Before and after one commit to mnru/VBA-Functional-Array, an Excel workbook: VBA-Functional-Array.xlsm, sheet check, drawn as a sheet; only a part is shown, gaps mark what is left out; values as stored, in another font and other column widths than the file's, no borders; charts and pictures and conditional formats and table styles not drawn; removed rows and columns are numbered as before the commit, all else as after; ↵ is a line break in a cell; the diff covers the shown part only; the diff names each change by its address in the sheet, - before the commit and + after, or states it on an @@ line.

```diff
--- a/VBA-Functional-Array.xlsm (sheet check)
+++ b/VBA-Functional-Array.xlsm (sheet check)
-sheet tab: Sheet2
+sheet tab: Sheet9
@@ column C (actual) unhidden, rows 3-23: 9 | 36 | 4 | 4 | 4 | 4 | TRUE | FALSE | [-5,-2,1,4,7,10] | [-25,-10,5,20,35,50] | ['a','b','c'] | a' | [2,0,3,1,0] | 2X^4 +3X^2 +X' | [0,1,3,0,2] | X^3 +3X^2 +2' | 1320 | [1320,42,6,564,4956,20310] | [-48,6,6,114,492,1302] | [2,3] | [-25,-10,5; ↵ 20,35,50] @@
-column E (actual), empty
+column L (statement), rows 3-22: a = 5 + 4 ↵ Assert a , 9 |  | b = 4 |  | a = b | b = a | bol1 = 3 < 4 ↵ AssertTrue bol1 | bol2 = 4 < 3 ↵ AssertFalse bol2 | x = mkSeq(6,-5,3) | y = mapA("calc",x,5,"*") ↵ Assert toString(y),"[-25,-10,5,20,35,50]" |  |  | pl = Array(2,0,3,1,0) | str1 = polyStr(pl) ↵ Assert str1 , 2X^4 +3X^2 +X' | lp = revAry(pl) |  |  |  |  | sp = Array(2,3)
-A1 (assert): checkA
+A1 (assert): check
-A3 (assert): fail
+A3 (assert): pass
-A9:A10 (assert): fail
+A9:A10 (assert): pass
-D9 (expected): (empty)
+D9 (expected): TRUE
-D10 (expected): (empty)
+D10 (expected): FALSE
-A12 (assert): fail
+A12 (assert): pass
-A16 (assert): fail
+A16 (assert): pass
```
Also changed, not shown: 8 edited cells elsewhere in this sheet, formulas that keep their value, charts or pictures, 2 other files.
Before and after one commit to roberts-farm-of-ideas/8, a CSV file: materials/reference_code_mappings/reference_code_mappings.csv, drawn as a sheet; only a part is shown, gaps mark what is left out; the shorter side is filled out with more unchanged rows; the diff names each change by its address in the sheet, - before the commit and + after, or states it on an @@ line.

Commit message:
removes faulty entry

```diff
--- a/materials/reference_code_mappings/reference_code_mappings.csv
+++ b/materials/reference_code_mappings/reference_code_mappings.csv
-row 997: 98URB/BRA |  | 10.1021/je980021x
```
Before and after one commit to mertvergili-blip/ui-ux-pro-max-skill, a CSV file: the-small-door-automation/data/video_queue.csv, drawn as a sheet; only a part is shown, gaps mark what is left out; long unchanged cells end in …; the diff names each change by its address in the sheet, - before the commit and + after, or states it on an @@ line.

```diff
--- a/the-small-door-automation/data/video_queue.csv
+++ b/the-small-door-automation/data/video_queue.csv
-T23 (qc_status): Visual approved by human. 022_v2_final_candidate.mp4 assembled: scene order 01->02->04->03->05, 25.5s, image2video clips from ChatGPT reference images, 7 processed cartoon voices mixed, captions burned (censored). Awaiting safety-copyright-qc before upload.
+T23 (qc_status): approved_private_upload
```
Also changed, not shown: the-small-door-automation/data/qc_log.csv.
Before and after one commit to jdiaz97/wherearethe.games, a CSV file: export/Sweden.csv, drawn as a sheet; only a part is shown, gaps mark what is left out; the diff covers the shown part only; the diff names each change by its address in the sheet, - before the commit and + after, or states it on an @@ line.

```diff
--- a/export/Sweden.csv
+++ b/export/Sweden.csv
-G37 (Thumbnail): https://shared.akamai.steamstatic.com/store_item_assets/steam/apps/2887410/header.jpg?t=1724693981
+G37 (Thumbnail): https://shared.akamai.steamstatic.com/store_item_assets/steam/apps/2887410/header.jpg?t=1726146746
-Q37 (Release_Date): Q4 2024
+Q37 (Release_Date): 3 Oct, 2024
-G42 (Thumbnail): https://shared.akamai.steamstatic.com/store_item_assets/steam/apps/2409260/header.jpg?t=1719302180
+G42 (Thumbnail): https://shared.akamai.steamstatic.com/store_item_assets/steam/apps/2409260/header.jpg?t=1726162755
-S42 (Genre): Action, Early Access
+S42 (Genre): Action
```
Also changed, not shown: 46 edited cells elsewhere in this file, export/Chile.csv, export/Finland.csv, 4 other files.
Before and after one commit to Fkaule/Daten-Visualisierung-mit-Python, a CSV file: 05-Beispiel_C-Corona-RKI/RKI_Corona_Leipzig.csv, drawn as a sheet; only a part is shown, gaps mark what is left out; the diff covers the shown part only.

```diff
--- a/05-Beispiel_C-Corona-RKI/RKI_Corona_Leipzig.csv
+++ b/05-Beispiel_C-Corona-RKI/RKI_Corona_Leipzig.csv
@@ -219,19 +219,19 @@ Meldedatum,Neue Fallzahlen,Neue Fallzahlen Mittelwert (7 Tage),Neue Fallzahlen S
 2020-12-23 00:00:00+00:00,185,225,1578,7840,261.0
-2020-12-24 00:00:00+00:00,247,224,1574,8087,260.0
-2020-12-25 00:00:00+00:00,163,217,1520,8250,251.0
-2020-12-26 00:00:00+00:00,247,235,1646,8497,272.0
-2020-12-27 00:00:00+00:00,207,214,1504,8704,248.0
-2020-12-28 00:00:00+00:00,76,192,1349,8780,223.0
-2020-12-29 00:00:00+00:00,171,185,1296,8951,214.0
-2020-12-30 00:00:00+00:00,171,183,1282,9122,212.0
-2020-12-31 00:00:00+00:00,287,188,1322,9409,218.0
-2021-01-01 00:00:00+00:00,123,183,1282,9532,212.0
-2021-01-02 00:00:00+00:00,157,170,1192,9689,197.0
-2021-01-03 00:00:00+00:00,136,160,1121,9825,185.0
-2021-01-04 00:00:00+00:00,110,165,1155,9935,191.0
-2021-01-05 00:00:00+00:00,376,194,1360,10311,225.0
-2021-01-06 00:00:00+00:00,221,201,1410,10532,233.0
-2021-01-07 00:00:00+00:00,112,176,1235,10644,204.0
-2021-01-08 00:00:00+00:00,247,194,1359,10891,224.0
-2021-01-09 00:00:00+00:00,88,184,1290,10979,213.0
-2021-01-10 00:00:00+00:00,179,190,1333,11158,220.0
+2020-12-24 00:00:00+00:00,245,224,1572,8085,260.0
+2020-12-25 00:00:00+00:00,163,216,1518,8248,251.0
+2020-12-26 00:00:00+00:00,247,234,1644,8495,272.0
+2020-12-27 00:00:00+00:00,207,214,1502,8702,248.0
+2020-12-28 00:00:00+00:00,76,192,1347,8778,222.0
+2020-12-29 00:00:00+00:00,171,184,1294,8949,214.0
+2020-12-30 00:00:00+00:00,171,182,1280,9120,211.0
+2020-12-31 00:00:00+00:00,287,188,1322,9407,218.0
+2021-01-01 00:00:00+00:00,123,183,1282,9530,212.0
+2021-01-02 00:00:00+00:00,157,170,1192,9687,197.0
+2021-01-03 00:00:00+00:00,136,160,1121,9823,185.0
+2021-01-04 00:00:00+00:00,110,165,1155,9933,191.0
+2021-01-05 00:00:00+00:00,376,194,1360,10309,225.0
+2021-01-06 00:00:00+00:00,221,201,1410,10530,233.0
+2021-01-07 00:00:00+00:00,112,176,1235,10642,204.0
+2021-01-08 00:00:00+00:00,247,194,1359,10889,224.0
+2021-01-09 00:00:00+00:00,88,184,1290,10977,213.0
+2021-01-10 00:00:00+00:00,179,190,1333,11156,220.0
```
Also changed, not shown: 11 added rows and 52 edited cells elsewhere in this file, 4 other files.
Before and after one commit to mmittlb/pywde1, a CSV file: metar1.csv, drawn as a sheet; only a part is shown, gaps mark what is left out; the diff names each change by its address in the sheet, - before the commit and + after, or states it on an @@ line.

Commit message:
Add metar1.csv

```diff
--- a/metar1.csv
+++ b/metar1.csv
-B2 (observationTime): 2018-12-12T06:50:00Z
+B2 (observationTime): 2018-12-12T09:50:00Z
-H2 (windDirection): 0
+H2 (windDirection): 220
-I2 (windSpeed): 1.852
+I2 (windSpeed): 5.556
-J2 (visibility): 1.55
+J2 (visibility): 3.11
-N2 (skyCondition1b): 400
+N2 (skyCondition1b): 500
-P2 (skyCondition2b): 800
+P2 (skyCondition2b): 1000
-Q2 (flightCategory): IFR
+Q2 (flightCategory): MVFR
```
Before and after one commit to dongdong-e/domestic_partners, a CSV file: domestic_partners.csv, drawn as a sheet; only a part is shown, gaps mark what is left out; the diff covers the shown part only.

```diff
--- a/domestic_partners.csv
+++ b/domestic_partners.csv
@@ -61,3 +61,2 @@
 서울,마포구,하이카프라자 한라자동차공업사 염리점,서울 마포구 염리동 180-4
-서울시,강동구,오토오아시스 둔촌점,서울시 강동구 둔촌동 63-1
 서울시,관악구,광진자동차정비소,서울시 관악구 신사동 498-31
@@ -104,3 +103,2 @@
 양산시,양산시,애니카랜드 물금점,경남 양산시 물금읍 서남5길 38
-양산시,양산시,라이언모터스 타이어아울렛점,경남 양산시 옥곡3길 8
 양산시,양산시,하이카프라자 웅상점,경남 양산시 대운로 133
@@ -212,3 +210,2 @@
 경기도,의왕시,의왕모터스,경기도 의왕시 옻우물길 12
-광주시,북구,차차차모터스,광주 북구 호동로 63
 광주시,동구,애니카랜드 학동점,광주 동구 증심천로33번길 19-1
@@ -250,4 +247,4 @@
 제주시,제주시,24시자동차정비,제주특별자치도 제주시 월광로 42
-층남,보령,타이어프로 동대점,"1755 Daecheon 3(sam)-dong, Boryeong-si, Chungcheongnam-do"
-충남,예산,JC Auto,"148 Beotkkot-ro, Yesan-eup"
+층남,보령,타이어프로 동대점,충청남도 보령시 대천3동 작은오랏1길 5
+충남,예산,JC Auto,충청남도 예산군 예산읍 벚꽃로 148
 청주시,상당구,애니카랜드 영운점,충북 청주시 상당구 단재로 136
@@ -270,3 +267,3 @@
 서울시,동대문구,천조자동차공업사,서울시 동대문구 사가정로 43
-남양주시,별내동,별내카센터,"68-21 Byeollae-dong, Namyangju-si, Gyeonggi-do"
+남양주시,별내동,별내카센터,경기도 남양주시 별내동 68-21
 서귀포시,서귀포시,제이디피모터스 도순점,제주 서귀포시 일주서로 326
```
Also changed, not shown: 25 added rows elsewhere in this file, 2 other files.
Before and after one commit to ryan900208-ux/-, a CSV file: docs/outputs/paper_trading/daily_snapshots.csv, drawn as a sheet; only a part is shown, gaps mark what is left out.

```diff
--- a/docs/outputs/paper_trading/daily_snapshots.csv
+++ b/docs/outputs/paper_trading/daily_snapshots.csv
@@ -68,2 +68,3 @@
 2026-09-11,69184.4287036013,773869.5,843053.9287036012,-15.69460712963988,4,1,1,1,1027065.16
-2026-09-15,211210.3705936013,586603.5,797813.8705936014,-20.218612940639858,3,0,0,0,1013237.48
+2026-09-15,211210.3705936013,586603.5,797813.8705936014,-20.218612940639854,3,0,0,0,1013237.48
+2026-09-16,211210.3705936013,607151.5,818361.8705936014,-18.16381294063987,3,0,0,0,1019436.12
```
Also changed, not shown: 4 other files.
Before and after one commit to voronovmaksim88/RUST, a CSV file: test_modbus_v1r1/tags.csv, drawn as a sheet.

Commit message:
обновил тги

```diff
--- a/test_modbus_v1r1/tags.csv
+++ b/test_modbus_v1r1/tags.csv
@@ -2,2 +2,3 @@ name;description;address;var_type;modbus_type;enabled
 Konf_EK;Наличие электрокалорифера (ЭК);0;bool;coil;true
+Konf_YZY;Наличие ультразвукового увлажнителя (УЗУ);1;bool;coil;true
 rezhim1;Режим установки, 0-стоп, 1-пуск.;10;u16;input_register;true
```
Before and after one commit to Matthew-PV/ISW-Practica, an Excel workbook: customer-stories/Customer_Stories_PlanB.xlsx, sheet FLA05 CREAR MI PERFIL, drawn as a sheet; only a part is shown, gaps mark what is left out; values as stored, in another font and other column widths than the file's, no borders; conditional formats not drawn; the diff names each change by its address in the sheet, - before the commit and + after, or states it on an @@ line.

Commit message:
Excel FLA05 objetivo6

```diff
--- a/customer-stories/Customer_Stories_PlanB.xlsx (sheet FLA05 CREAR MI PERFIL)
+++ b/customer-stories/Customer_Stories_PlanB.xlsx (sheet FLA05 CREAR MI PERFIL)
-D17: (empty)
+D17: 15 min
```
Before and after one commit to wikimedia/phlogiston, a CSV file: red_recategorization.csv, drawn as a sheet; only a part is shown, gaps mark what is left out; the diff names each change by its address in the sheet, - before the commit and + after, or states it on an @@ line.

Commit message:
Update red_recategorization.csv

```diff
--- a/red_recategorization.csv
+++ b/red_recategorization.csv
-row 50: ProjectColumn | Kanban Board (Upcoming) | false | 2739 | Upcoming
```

------------------------------------------------------------------------

§ **What is needed**
Using the listing, filter for "other" and return the matching lines.

§ **Response to this exercise**
Before and after one commit to mnru/VBA-Functional-Array, an Excel workbook: VBA-Functional-Array.xlsm, sheet check, drawn as a sheet; only a part is shown, gaps mark what is left out; values as stored, in another font and other column widths than the file's, no borders; charts and pictures and conditional formats and table styles not drawn; removed rows and columns are numbered as before the commit, all else as after; ↵ is a line break in a cell; the diff covers the shown part only; the diff names each change by its address in the sheet, - before the commit and + after, or states it on an @@ line.
Also changed, not shown: 8 edited cells elsewhere in this sheet, formulas that keep their value, charts or pictures, 2 other files.
Also changed, not shown: 46 edited cells elsewhere in this file, export/Chile.csv, export/Finland.csv, 4 other files.
Also changed, not shown: 11 added rows and 52 edited cells elsewhere in this file, 4 other files.
Also changed, not shown: 25 added rows elsewhere in this file, 2 other files.
Also changed, not shown: 4 other files.
Before and after one commit to Matthew-PV/ISW-Practica, an Excel workbook: customer-stories/Customer_Stories_PlanB.xlsx, sheet FLA05 CREAR MI PERFIL, drawn as a sheet; only a part is shown, gaps mark what is left out; values as stored, in another font and other column widths than the file's, no borders; conditional formats not drawn; the diff names each change by its address in the sheet, - before the commit and + after, or states it on an @@ line.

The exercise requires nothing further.